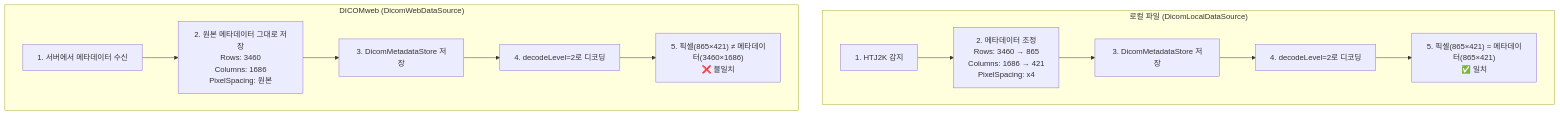
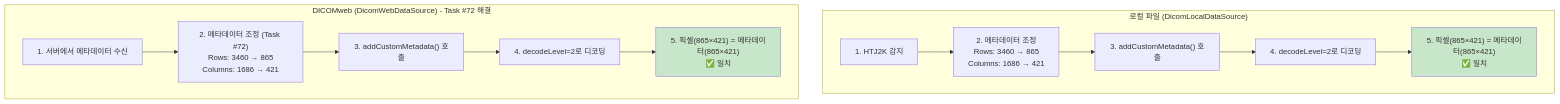
Before and after one commit to archiael/OHIF_Viewers: the eighth of 9 diagrams in document/mview-webv2-customization-analysis.md, drawn with Mermaid. The commit also changed other lines of this file and 9 other files, not shown here.

````diff
--- a/document/mview-webv2-customization-analysis.md
+++ b/document/mview-webv2-customization-analysis.md
@@ -339,22 +497,25 @@
 ```mermaid
 flowchart TB
     subgraph "로컬 파일 (DicomLocalDataSource)"
         L1["1. HTJ2K 감지"]
-        L2["2. 메타데이터 조정<br/>Rows: 3460 → 865<br/>Columns: 1686 → 421<br/>PixelSpacing: x4"]
-        L3["3. DicomMetadataStore 저장"]
+        L2["2. 메타데이터 조정<br/>Rows: 3460 → 865<br/>Columns: 1686 → 421"]
+        L3["3. addCustomMetadata() 호출"]
         L4["4. decodeLevel=2로 디코딩"]
         L5["5. 픽셀(865×421) = 메타데이터(865×421)<br/>✅ 일치"]
 
         L1 --> L2 --> L3 --> L4 --> L5
     end
 
-    subgraph "DICOMweb (DicomWebDataSource)"
+    subgraph "DICOMweb (DicomWebDataSource) - Task #72 해결"
         W1["1. 서버에서 메타데이터 수신"]
-        W2["2. 원본 메타데이터 그대로 저장<br/>Rows: 3460<br/>Columns: 1686<br/>PixelSpacing: 원본"]
-        W3["3. DicomMetadataStore 저장"]
+        W2["2. 메타데이터 조정 (Task #72)<br/>Rows: 3460 → 865<br/>Columns: 1686 → 421"]
+        W3["3. addCustomMetadata() 호출"]
         W4["4. decodeLevel=2로 디코딩"]
-        W5["5. 픽셀(865×421) ≠ 메타데이터(3460×1686)<br/>❌ 불일치"]
+        W5["5. 픽셀(865×421) = 메타데이터(865×421)<br/>✅ 일치"]
 
         W1 --> W2 --> W3 --> W4 --> W5
     end
+
+    style L5 fill:#c8e6c9
+    style W5 fill:#c8e6c9
 ```
````
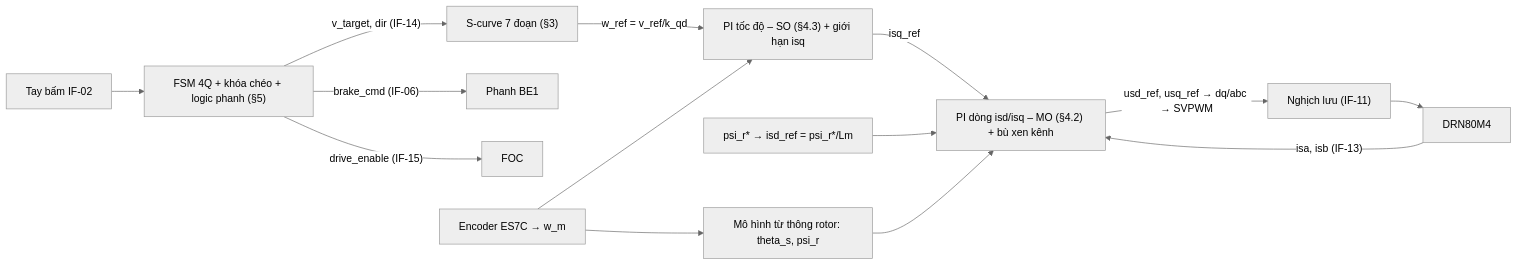
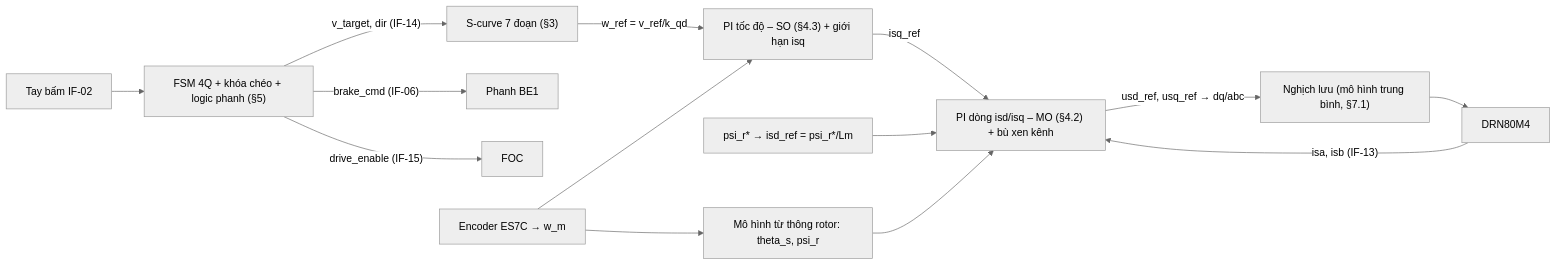
One commit to ntdong3008-tech/Crane-trolley changed the first of 2 diagrams in Block 3/03_SDD_Thiet_ke_Dieu_khien_va_Logic_v1.0.md. Above: the diagram before and after it, drawn with Mermaid (neutral theme). The commit also changed other lines of this file and 22 other files, not shown here.

````diff
--- a/Block 3/03_SDD_Thiet_ke_Dieu_khien_va_Logic_v1.0.md
+++ b/Block 3/03_SDD_Thiet_ke_Dieu_khien_va_Logic_v1.0.md
@@ -15,16 +16,16 @@
 ```mermaid
 graph LR
     HMI["Tay bấm IF-02"] --> FSM["FSM 4Q + khóa chéo + logic phanh (§5)"]
     FSM -->|"v_target, dir (IF-14)"| SC["S-curve 7 đoạn (§3)"]
     FSM -->|"brake_cmd (IF-06)"| BR["Phanh BE1"]
     FSM -->|"drive_enable (IF-15)"| FOC
     SC -->|"w_ref = v_ref/k_qd"| SPD["PI tốc độ – SO (§4.3) + giới hạn isq"]
     ENC["Encoder ES7C → w_m"] --> SPD
     SPD -->|isq_ref| CUR["PI dòng isd/isq – MO (§4.2) + bù xen kênh"]
     FLX["psi_r* → isd_ref = psi_r*/Lm"] --> CUR
-    CUR -->|"usd_ref, usq_ref → dq/abc → SVPWM"| INV["Nghịch lưu (IF-11)"]
+    CUR -->|"usd_ref, usq_ref → dq/abc"| INV["Nghịch lưu (mô hình trung bình, §7.1)"]
     INV --> MOT["DRN80M4"]
     MOT -->|"isa, isb (IF-13)"| CUR
     MDL["Mô hình từ thông rotor: theta_s, psi_r"] --> CUR
     ENC --> MDL
 ```
````
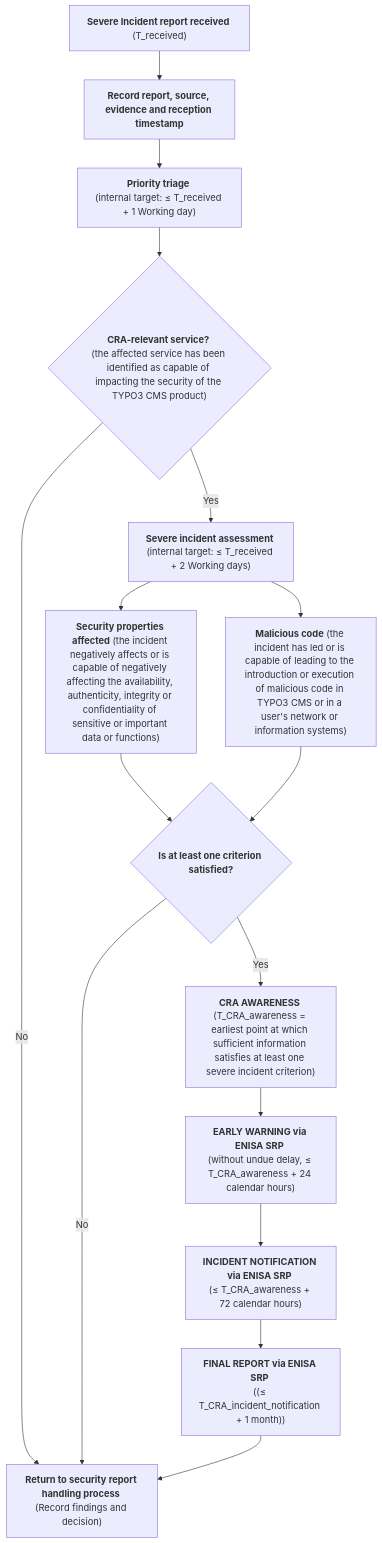
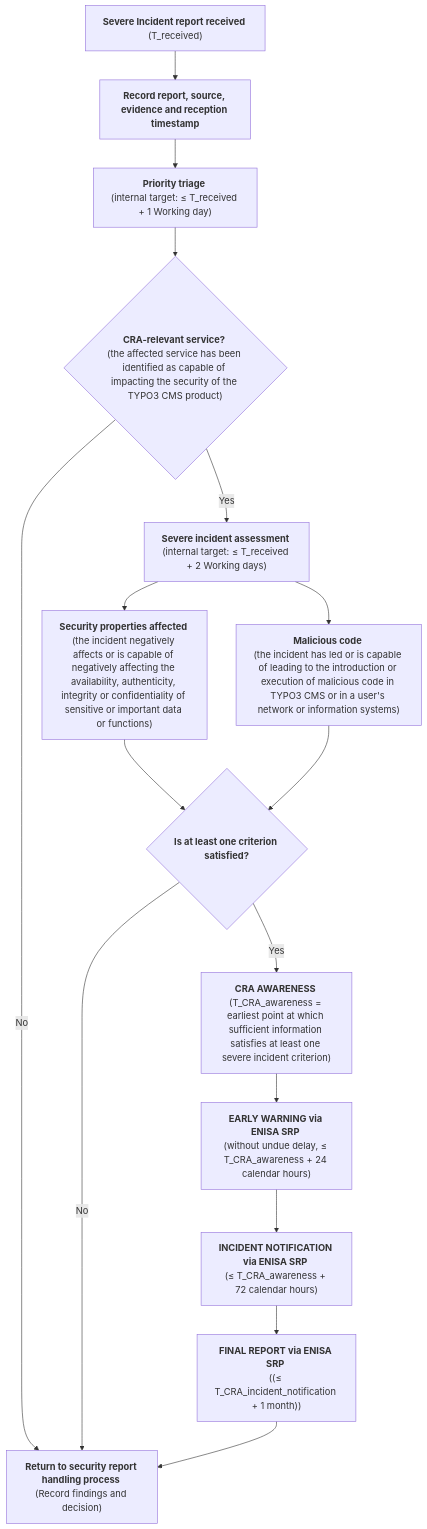
One commit to rfoucard/cra-fast-track changed the diagram in templates/severe-incident-process.md. Above: the diagram before and after it, drawn with Mermaid.

````diff
--- a/templates/severe-incident-process.md
+++ b/templates/severe-incident-process.md
@@ -15,32 +15,32 @@
 ```mermaid
 flowchart TD
 
     A["<strong>Severe&nbsp;Incident&nbsp;report&nbsp;received</strong> \n(T_received)"] --> B["<strong>Record&nbsp;report,&nbsp;source, evidence and reception timestamp</strong>"]
 
     B --> C["<strong>Priority triage</strong> \n(internal&nbsp;target:&nbsp;≤&nbsp;T_received + 1 Working day)"]
 
     C --> D{"<strong>CRA-relevant service?</strong> (the&nbsp;affected&nbsp;service&nbsp;has&nbsp;been identified as capable of impacting the security of the TYPO3 CMS product)"}
 
     D -- "No" --> X["<strong>Return to security report handling process</strong> \n(Record findings and decision)"]
 
     D -- "Yes" --> E["<strong>Severe&nbsp;incident&nbsp;assessment</strong> \n(internal&nbsp;target:&nbsp;≤&nbsp;T_received + 2 Working days)"]
 
-    E --> F["<strong>Security properties affected</strong> (the incident negatively affects or is capable of negatively affecting the availability, authenticity, integrity or confidentiality of sensitive or important data or functions)"]
+    E --> F["<strong>Security&nbsp;properties&nbsp;affected</strong> (the incident negatively affects or is capable of negatively affecting the availability, authenticity, integrity or confidentiality of sensitive or important data or functions)"]
 
-    E --> G["<strong>Malicious code</strong> (the incident has led or is capable of leading to the introduction or execution of malicious code in TYPO3 CMS or in a user's network or information systems)"]
+    E --> G["<strong>Malicious&nbsp;code</strong> (the&nbsp;incident&nbsp;has&nbsp;led&nbsp;or&nbsp;is&nbsp;capable of leading to the introduction or execution of malicious code in TYPO3 CMS or in a user's network or information systems)"]
 
     F --> J{"<strong>Is at least one criterion satisfied?</strong>"}
     G --> J
 
     J -- "No" --> X
     J -- "Yes" --> L["<strong>CRA AWARENESS</strong> \n(T_CRA_awareness = earliest point at which sufficient information satisfies at least one severe incident criterion)"]
 
     L --> M["<strong>EARLY WARNING via ENISA SRP</strong> \n(without undue delay, ≤ T_CRA_awareness + 24 calendar hours)"]
 
     M --> N["<strong>INCIDENT NOTIFICATION via ENISA SRP</strong> \n(≤ T_CRA_awareness + 72 calendar hours)"]
 
     N --> O["<strong>FINAL REPORT via ENISA SRP</strong> \n((≤ T_CRA_incident_notification + 1 month))"]
 
     O --> X
 
 ```
````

## [Task details]
Tally the lines of the material that contain the word "Block" and say the number, nothing more.

## [Solution to this task]
3